The problem
Exactly as written, retype the listing below, omitting the pictures.

Information
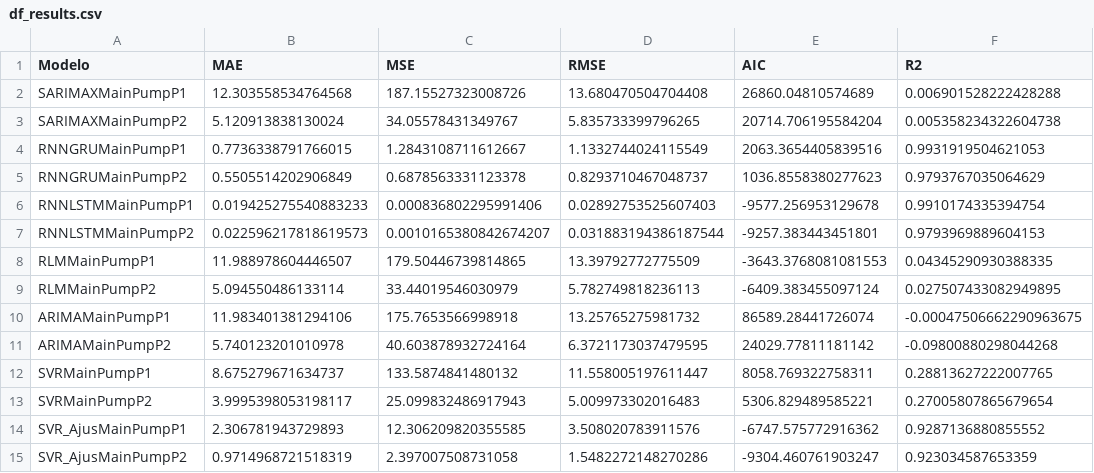
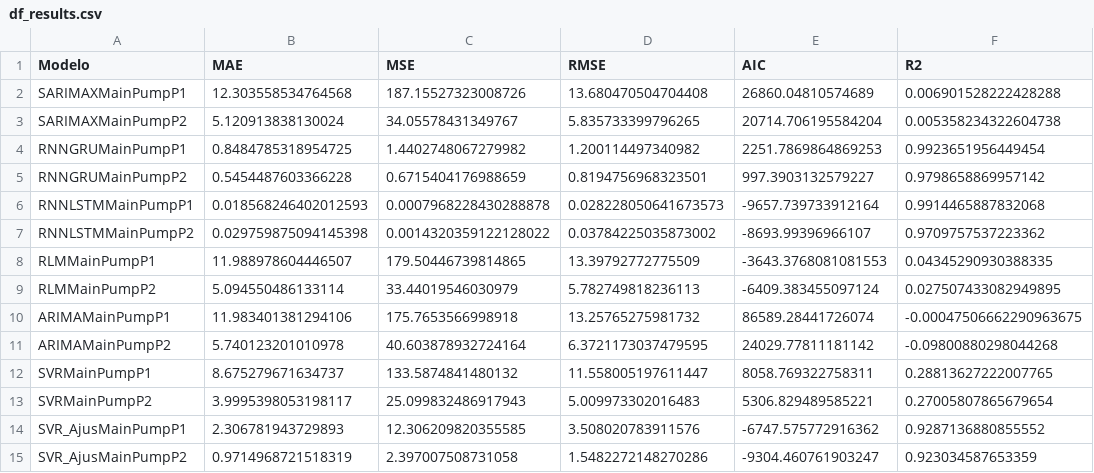
Before and after one commit to CidClayQuirino/rnn-component-lIfe-cycle, a CSV file: df_results.csv, drawn as a sheet.

Commit message:
Atualizando df_results.csv

```diff
--- a/df_results.csv
+++ b/df_results.csv
@@ -3,6 +3,6 @@ SARIMAXMainPumpP1,12.303558534764568,187.15527323008726,13.680470504704408,26860
 SARIMAXMainPumpP2,5.120913838130024,34.05578431349767,5.835733399796265,20714.706195584204,0.005358234322604738
-RNNGRUMainPumpP1,0.7736338791766015,1.2843108711612667,1.1332744024115549,2063.3654405839516,0.9931919504621053
-RNNGRUMainPumpP2,0.5505514202906849,0.6878563331123378,0.8293710467048737,1036.8558380277623,0.9793767035064629
-RNNLSTMMainPumpP1,0.019425275540883233,0.000836802295991406,0.02892753525607403,-9577.256953129678,0.9910174335394754
-RNNLSTMMainPumpP2,0.022596217818619573,0.0010165380842674207,0.031883194386187544,-9257.383443451801,0.9793969889604153
+RNNGRUMainPumpP1,0.8484785318954725,1.4402748067279982,1.200114497340982,2251.7869864869253,0.9923651956449454
+RNNGRUMainPumpP2,0.5454487603366228,0.6715404176988659,0.8194756968323501,997.3903132579227,0.9798658869957142
+RNNLSTMMainPumpP1,0.018568246402012593,0.0007968228430288878,0.028228050641673573,-9657.739733912164,0.9914465887832068
+RNNLSTMMainPumpP2,0.029759875094145398,0.0014320359122128022,0.03784225035873002,-8693.99396966107,0.9709757537223362
 RLMMainPumpP1,11.988978604446507,179.50446739814865,13.39792772775509,-3643.3768081081553,0.04345290930388335
```
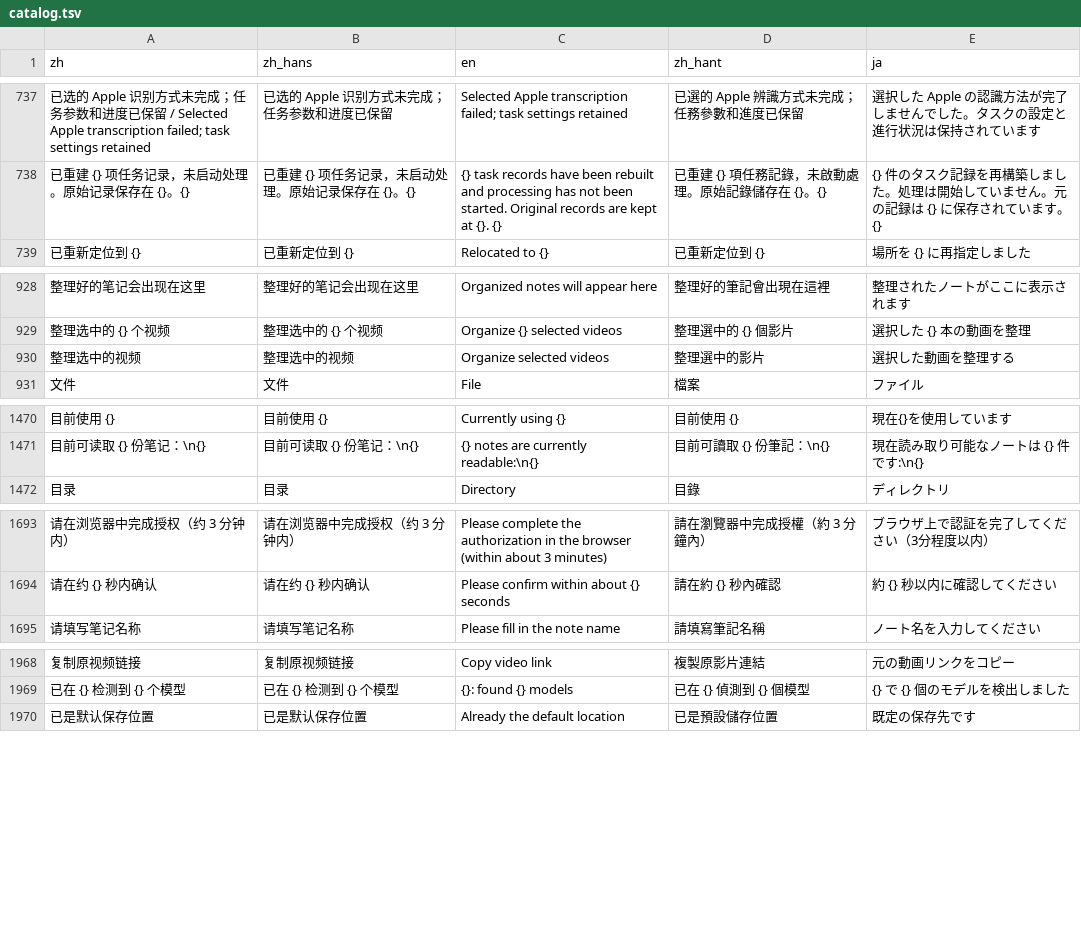
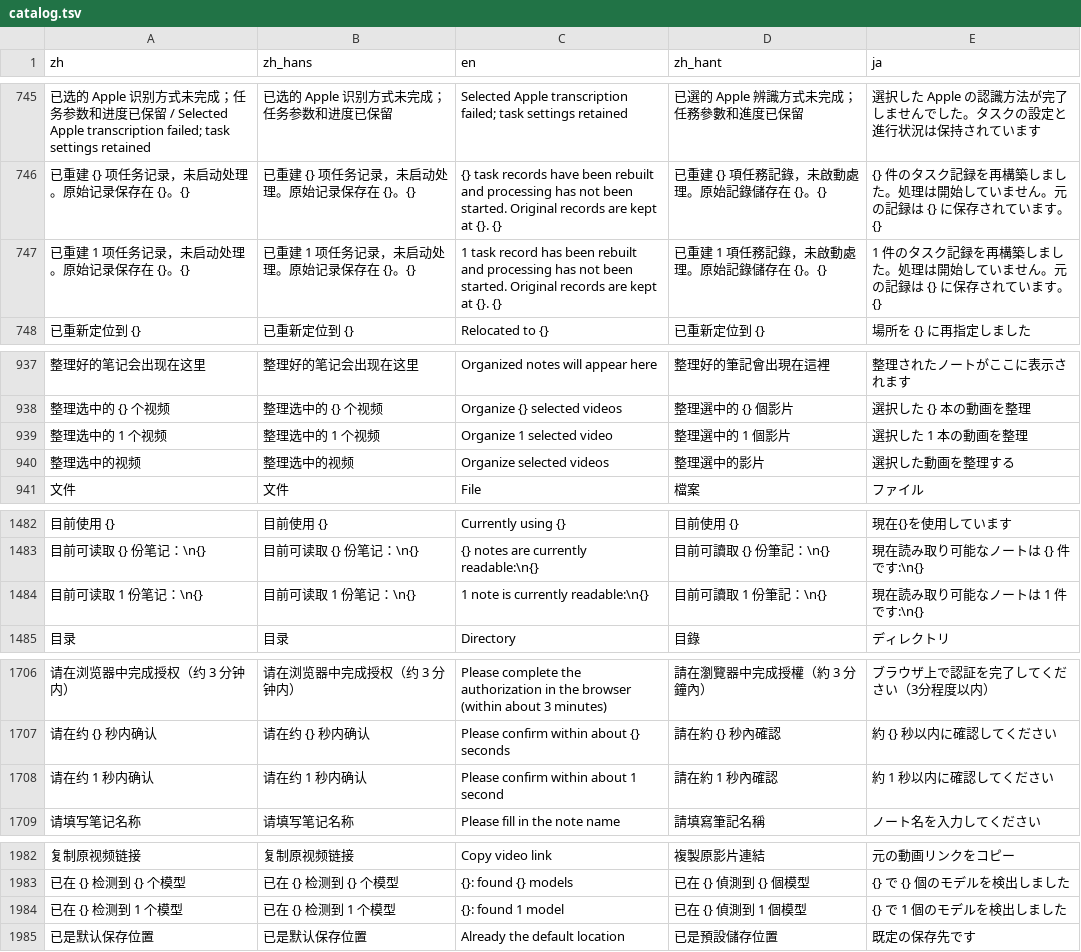
Before and after one commit to mizorewww/course2md, a TSV file: i18n/catalog.tsv, drawn as a sheet; only a part is shown, gaps mark what is left out; the diff covers the shown part only; the diff names each change by its address in the sheet, - before the commit and + after, or states it on an @@ line.

```diff
--- a/i18n/catalog.tsv
+++ b/i18n/catalog.tsv
+row 747: 已重建 1 项任务记录，未启动处理。原始记录保存在 {}。{} | 已重建 1 项任务记录，未启动处理。原始记录保存在 {}。{} | 1 task record has been rebuilt and processing has not been started. Original records are kept at {}. {} | 已重建 1 項任務記錄，未啟動處理。原始記錄儲存在 {}。{} | 1 件のタスク記録を再構築しました。処理は開始していません。元の記録は {} に保存されています。{}
+row 939: 整理选中的 1 个视频 | 整理选中的 1 个视频 | Organize 1 selected video | 整理選中的 1 個影片 | 選択した 1 本の動画を整理
+row 1484: 目前可读取 1 份笔记：\n{} | 目前可读取 1 份笔记：\n{} | 1 note is currently readable:\n{} | 目前可讀取 1 份筆記：\n{} | 現在読み取り可能なノートは 1 件です:\n{}
+row 1708: 请在约 1 秒内确认 | 请在约 1 秒内确认 | Please confirm within about 1 second | 請在約 1 秒內確認 | 約 1 秒以内に確認してください
+row 1984: 已在 {} 检测到 1 个模型 | 已在 {} 检测到 1 个模型 | {}: found 1 model | 已在 {} 偵測到 1 個模型 | {} で 1 個のモデルを検出しました
```
Also changed, not shown: 16 added rows and 4 edited cells elsewhere in this file, 14 other files.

Response area
Before and after one commit to CidClayQuirino/rnn-component-lIfe-cycle, a CSV file: df_results.csv, drawn as a sheet.

Commit message:
Atualizando df_results.csv

```diff
--- a/df_results.csv
+++ b/df_results.csv
@@ -3,6 +3,6 @@ SARIMAXMainPumpP1,12.303558534764568,187.15527323008726,13.680470504704408,26860
 SARIMAXMainPumpP2,5.120913838130024,34.05578431349767,5.835733399796265,20714.706195584204,0.005358234322604738
-RNNGRUMainPumpP1,0.7736338791766015,1.2843108711612667,1.1332744024115549,2063.3654405839516,0.9931919504621053
-RNNGRUMainPumpP2,0.5505514202906849,0.6878563331123378,0.8293710467048737,1036.8558380277623,0.9793767035064629
-RNNLSTMMainPumpP1,0.019425275540883233,0.000836802295991406,0.02892753525607403,-9577.256953129678,0.9910174335394754
-RNNLSTMMainPumpP2,0.022596217818619573,0.0010165380842674207,0.031883194386187544,-9257.383443451801,0.9793969889604153
+RNNGRUMainPumpP1,0.8484785318954725,1.4402748067279982,1.200114497340982,2251.7869864869253,0.9923651956449454
+RNNGRUMainPumpP2,0.5454487603366228,0.6715404176988659,0.8194756968323501,997.3903132579227,0.9798658869957142
+RNNLSTMMainPumpP1,0.018568246402012593,0.0007968228430288878,0.028228050641673573,-9657.739733912164,0.9914465887832068
+RNNLSTMMainPumpP2,0.029759875094145398,0.0014320359122128022,0.03784225035873002,-8693.99396966107,0.9709757537223362
 RLMMainPumpP1,11.988978604446507,179.50446739814865,13.39792772775509,-3643.3768081081553,0.04345290930388335
```
Before and after one commit to mizorewww/course2md, a TSV file: i18n/catalog.tsv, drawn as a sheet; only a part is shown, gaps mark what is left out; the diff covers the shown part only; the diff names each change by its address in the sheet, - before the commit and + after, or states it on an @@ line.

```diff
--- a/i18n/catalog.tsv
+++ b/i18n/catalog.tsv
+row 747: 已重建 1 项任务记录，未启动处理。原始记录保存在 {}。{} | 已重建 1 项任务记录，未启动处理。原始记录保存在 {}。{} | 1 task record has been rebuilt and processing has not been started. Original records are kept at {}. {} | 已重建 1 項任務記錄，未啟動處理。原始記錄儲存在 {}。{} | 1 件のタスク記録を再構築しました。処理は開始していません。元の記録は {} に保存されています。{}
+row 939: 整理选中的 1 个视频 | 整理选中的 1 个视频 | Organize 1 selected video | 整理選中的 1 個影片 | 選択した 1 本の動画を整理
+row 1484: 目前可读取 1 份笔记：\n{} | 目前可读取 1 份笔记：\n{} | 1 note is currently readable:\n{} | 目前可讀取 1 份筆記：\n{} | 現在読み取り可能なノートは 1 件です:\n{}
+row 1708: 请在约 1 秒内确认 | 请在约 1 秒内确认 | Please confirm within about 1 second | 請在約 1 秒內確認 | 約 1 秒以内に確認してください
+row 1984: 已在 {} 检测到 1 个模型 | 已在 {} 检测到 1 个模型 | {}: found 1 model | 已在 {} 偵測到 1 個模型 | {} で 1 個のモデルを検出しました
```
Also changed, not shown: 16 added rows and 4 edited cells elsewhere in this file, 14 other files.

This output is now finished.